The story of noumena
In critiquing pure reason, Kant conceptualized two realms: noumenal and phenomenal. The noumenal world is that which is thought and is distinguishable from what is perceived by our senses, the phenomenal world. Running is often discussed as a purely phenomenal experience; as bloggers we get ourselves trapped in writing about the regiments of our training and racing, what we eat before/during/after training and racing, and insert captions of our lives to make connections with others. Should all runners blog and tweet? The wired cacophony we endure already competes with knowledge, as we struggle to wade through a growing stream of random conversations about our lives. Noumena, or the mental, is not superior to our experiences, they are interconnected concepts in a philosophical position. Noumena is the thing itself that prevents our simple intuition to be extended to our experiences. I believe that running is more than a bodily experience, and there is more breadth to talk about than how we train and eat. Lost? Good. It is impossible for us to actually visualize or understand our world without senses, but to simplify noumena is what we use to understand why we come to perceive the world in the way we do. Don’t worry, this is not a critique of running, and this is the extent of the philosophical jargon. This is the thinking that goes on behind the words I write on the pages and I am taking responsibility for writing them, and how they may influence our thinking on running.

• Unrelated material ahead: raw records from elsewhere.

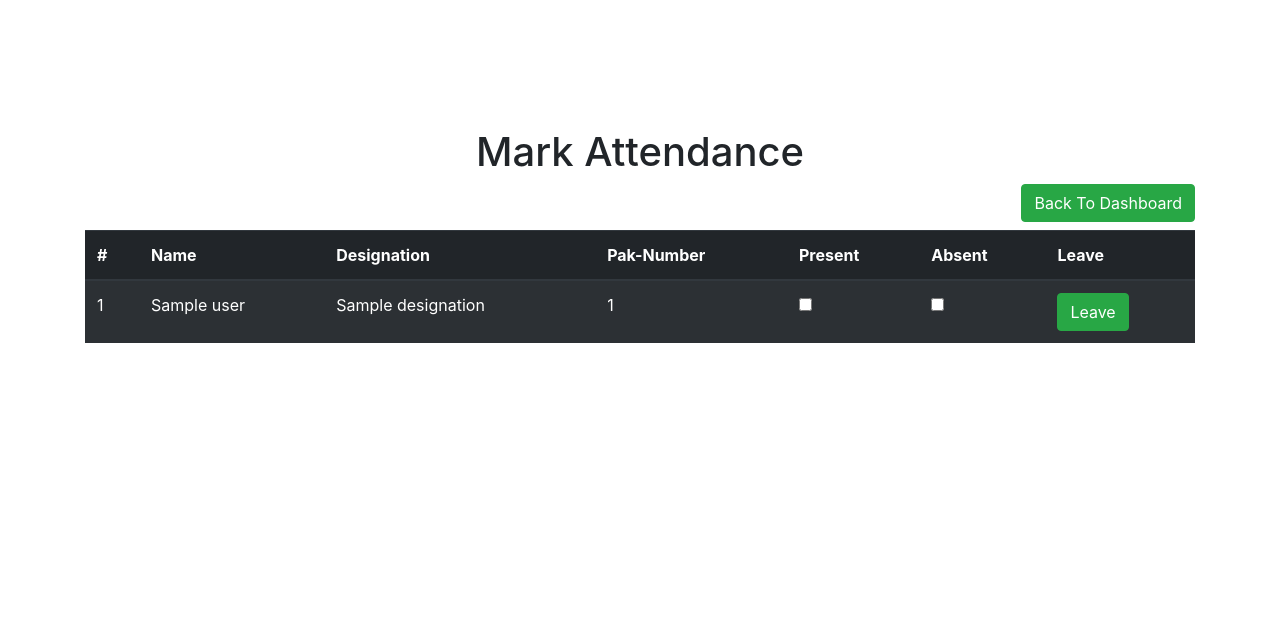
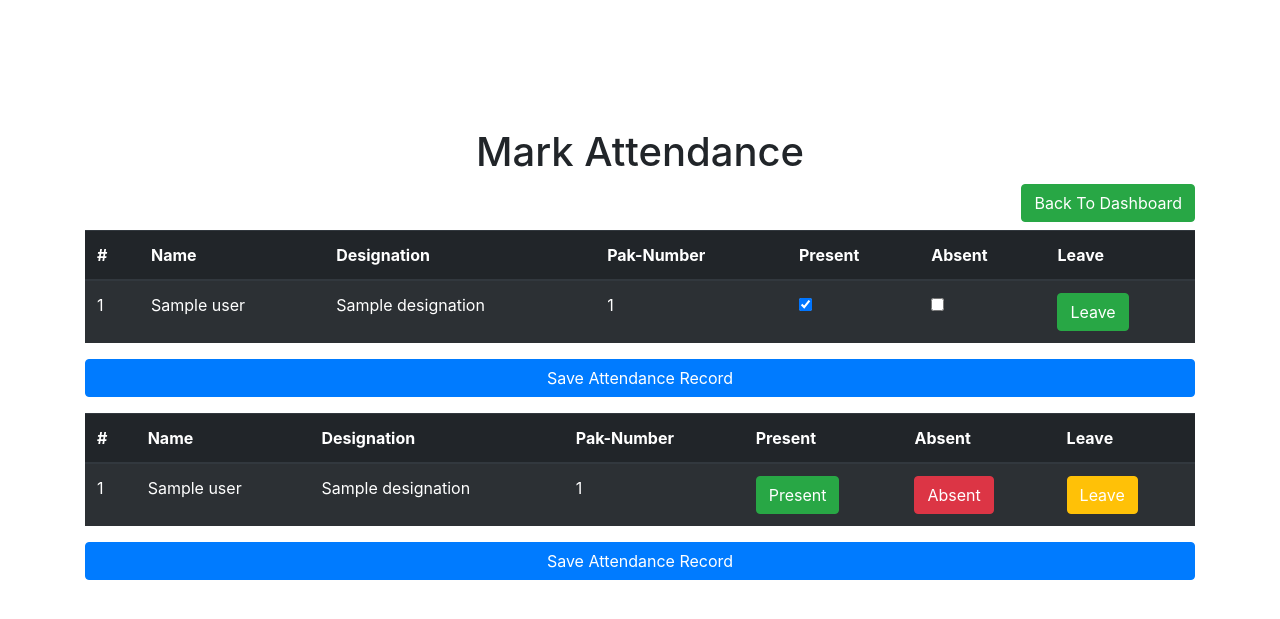
Before and after one commit to AhadtariqJRO/Lab_Attendence_System, a CodeIgniter 4 app: the page made by app/Views/record/markAttendance.php in a window 1280 px wide. Shown: the top 619 px of the page. Run offline with PHP 8.4 and a stand-in for CodeIgniter, Linux system fonts and the light colour scheme; the template is opened without the code that fills it: most values are stand-ins (such as "Sample title", 1, 10 or a date in 2020); some libraries are stand-ins or nearby versions.

Commit message:
Discussing marking table

```diff
--- a/app/Views/record/markAttendance.php
+++ b/app/Views/record/markAttendance.php
@@ -8,6 +8,17 @@ use App\Models\UsersModel;
     <link rel="stylesheet" href="https://stackpath.bootstrapcdn.com/bootstrap/4.1.3/css/bootstrap.min.css"
           integrity="sha384-MCw98/SFnGE8fJT3GXwEOngsV7Zt27NXFoaoApmYm81iuXoPkFOJwJ8ERdknLPMO" crossorigin="anonymous">
     <script src="https://ajax.googleapis.com/ajax/libs/jquery/3.5.1/jquery.min.js"></script>
+
+    <script src="https://code.jquery.com/jquery-3.6.0.min.js"
+            integrity="sha256-/xUj+3OJU5yExlq6GSYGSHk7tPXikynS7ogEvDej/m4=" crossorigin="anonymous"></script>
+    <script src="https://stackpath.bootstrapcdn.com/bootstrap/4.4.1/js/bootstrap.min.js"
+            integrity="sha384-wfSDF2E50Y2D1uUdj0O3uMBJnjuUD4Ih7YwaYd1iqfktj0Uod8GCExl3Og8ifwB6"
+            crossorigin="anonymous"></script>
+    <script src="https://cdn.jsdelivr.net/npm/popper.js@1.16.0/dist/umd/popper.min.js"
+            integrity="sha384-Q6E9RHvbIyZFJoft+2mJbHaEWldlvI9IOYy5n3zV9zzTtmI3UksdQRVvoxMfooAo"
+            crossorigin="anonymous"></script>
+    <script src="https://ajax.googleapis.com/ajax/libs/jquery/1.11.1/jquery.min.js"></script>
+
 </head>
 </html>
 <body>
@@ -28,6 +39,7 @@ use App\Models\UsersModel;
                     </a>
                 </div>
             </div>
+            <form action="<?php echo site_url('Listing/dataInserting')?>" method="POST">
                 <table class="table table-striped table-dark">
                     <thead>
                     <tr>
@@ -52,24 +64,79 @@ use App\Models\UsersModel;
                                 <td><?php echo $k['pak_number']; ?></td>
                                 <td>
                                     <div class="form-check">
-                                    <input class="form-check-input" type="checkbox" value="" id="flexCheckDefault">
+                                        <input class="form-check-input" type="checkbox" value="" id="flexCheckDefault" name="group<?php echo $i?>[]" checked>
                                         <label class="form-check-label" for="flexCheckDefault">
                                         </label>
                                     </div>
                                 </td>
                                 <td>
                                     <div class="form-check">
-                                    <input class="form-check-input" type="checkbox" value="" id="flexCheckDefault">
+                                        <input class="form-check-input" type="checkbox" value="" id="flexCheckDefault" name="group<?php echo $i?>[]">
                                         <label class="form-check-label" for="flexCheckDefault">
                                         </label>
                                     </div>
                                 </td>
                                 <td><a class="btn btn-success " data-toggle="modal" data-target="#leave" id="addLeave">Leave</a></td>
                             </tr>
+                            <div>
+                                <input hidden="hidden" name="pak_number[]" value="<?php echo $k['pak_number']?>">
+                            </div>
                         <?php endforeach;
                     } ?>
                     </tbody>
                 </table>
+
+                <div class="text-center">
+                    <div class="form-group">
+                        <button class="btn btn-primary btn-block" type="submit">Save Attendance Record</button>
+                    </div>
+                </div>
+            </form>
+            <form action="<?php echo site_url('Listing/dataInserting')?>" method="POST">
+                <table class="table table-striped table-dark">
+                    <thead>
+                    <tr>
+                        <th>#</th>
+                        <th>Name</th>
+                        <th>Designation</th>
+                        <th>Pak-Number</th>
+                        <th>Present</th>
+                        <th>Absent</th>
+                        <th>Leave</th>
+                    </tr>
+                    </thead>
+                    <tbody>
+                    <?php
+                    if (!empty($users)){
+                        $i = 1;
+                        foreach ($users as $k):?>
+                            <tr>
+                                <td scope="row"><?php echo $i++; ?></td>
+                                <td><?php echo $k['name']; ?></td>
+                                <td><?php echo $k['designation']; ?></td>
+                                <td><?php echo $k['pak_number']; ?></td>
+                                <td><a class="btn btn-success " data-toggle="modal" data-target="#leave" id="addPresent">Present</a></td>
+
+                                <td><a class="btn btn-danger " data-toggle="modal" data-target="#leave" id="addAbsent">Absent</a></td>
+
+                                <td><a class="btn btn-warning " data-toggle="modal" data-target="#leave" id="addLeave">Leave</a></td>
+                            </tr>
+                            <div>
+                                <input hidden="hidden" name="pak_number[]" value="<?php echo $k['pak_number']?>">
+                            </div>
+                        <?php endforeach;
+                    } ?>
+                    </tbody>
+                </table>
+
+                <div class="text-center">
+                    <div class="form-group">
+                        <button class="btn btn-primary btn-block" type="submit">Save Attendance Record</button>
+                    </div>
+                </div>
+            </form>
+
+
         </div>
     </div>
 </div>
@@ -85,11 +152,11 @@ use App\Models\UsersModel;
                         </div>
                         <div class="modal-body">
                             <div class="form-check form-check-inline">
-                                <input class="form-check-input" type="radio" name="inlineRadioOptions" id="inlineRadio1" value="option1">
+                                <input class="form-check-input" type="radio" name="inlineRadioOptions" id="inlineRadio1" value="option1" checked>
                                 <label class="form-check-label" for="inlineRadio1">Medical Leave</label>
                             </div>
                             <div class="form-check form-check-inline">
-                                <input class="form-check-input" type="radio" name="inlineRadioOptions" id="inlineRadio2" value="option2">
+                                <input class="form-check-input" type="radio" name="inlineRadioOptions" id="inlineRadio2" value="option2" >
                                 <label class="form-check-label" for="inlineRadio2">Casual Leave</label>
                             </div>
                         </div>
@@ -110,22 +177,46 @@ use App\Models\UsersModel;
     </div>
 </div>
 
-<script src="https://code.jquery.com/jquery-3.6.0.min.js"
-        integrity="sha256-/xUj+3OJU5yExlq6GSYGSHk7tPXikynS7ogEvDej/m4=" crossorigin="anonymous"></script>
-<script src="https://stackpath.bootstrapcdn.com/bootstrap/4.4.1/js/bootstrap.min.js"
-        integrity="sha384-wfSDF2E50Y2D1uUdj0O3uMBJnjuUD4Ih7YwaYd1iqfktj0Uod8GCExl3Og8ifwB6"
-        crossorigin="anonymous"></script>
-<script src="https://cdn.jsdelivr.net/npm/popper.js@1.16.0/dist/umd/popper.min.js"
-        integrity="sha384-Q6E9RHvbIyZFJoft+2mJbHaEWldlvI9IOYy5n3zV9zzTtmI3UksdQRVvoxMfooAo"
-        crossorigin="anonymous"></script>
 
 
 
 <!--This script has been written so that only one checkbox is selected from absent or present column-->
+<!--<script>-->
+<!--    $(document).ready(function(){-->
+<!--        $('input:checkbox').click(function() {-->
+<!--            $('input:checkbox').not(this).prop('checked', false);-->
+<!--        });-->
+<!--    });-->
+<!--</script>-->
+<!---->
+<!---->
+<!--<div >-->
+<!--    <input type="checkbox" name="group4[]" />-->
+<!--</div>-->
+<!--<div >-->
+<!--    <input type="checkbox" name="group5[]" />-->
+<!--</div>-->
+<!--<input type="checkbox" name="group1[]" />-->
+<!--<input type="checkbox" name="group1[]" />-->
+<!--<input type="checkbox" name="group1[]" />-->
+<!---->
+<!--<input type="checkbox" name="group2[]" />-->
+<!--<input type="checkbox" name="group2[]" />-->
+<!--<input type="checkbox" name="group2[]" />-->
+<!---->
+<!--<input type="checkbox" name="group3[]" />-->
+<!--<input type="checkbox" name="group3[]" />-->
+<!--This script has been written so that only one checkbox is selected from absent or present column-->
 <script>
-    $(document).ready(function(){
-        $('input:checkbox').click(function() {
-            $('input:checkbox').not(this).prop('checked', false);
-        });
+    $('input[type="checkbox"]').on('change', function() {
+        $('input[name="' + this.name + '"]').not(this).prop('checked', false);
     });
 </script>
+<!--<script>-->
+<!--    document.getElementById("addPresent").onclick = function() {-->
+<!--        //disable-->
+<!--        this.disabled = true;-->
+<!---->
+<!--        //do some validation stuff-->
+<!--    }-->
+<!--</script>-->
```
Also changed, not shown: app/Controllers/Listing.php (+17 -0 lines), app/Models/DattendanceModel.php (added, +12 -0 lines). Lines whose indentation alone changed are shown as unchanged.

Our consciousness and physicality are not the same thing
Physical literacy is developed from phenomenological and existential schools of thought. As an existentialist, existence precedes essence. The nature of our being is a result of the accumulated experiences we have in the different environments we inhabit. We are quintessentially beings of the world. As we become familiar with the world about us we also come to realize the wide range of capabilities we have with which we can interact with the world. Interaction is the key to life, the stimulus to our development.
Simone deBeauvoir can be described as one of the most rigorous yet practical philosophical thinkers in modern times. One of the greatest minds in Existentialist thinking, deBeauvoir argued that to be human is to be free. It is not her famous book The Second Sex that I came to admire deBeauvoir, though it was my introduction to her, it is in exploring her works of fiction that I came to understand her ethics, the way in which she lived her life and philosophies, and in particular her political and personal investigation of choice in an absurd world. What is unique to her ideas is the tension between our experience of ourselves as solitary beings while simultaneously being intertwined with others: she explored our embeddedness in the world and our essential relatedness to each other; and she presented the position that we can not act for another nor directly influence their freedom, but we must accept responsibility for the fact that our actions produce the conditions within which the other acts. Her works have given me an ethics of hope.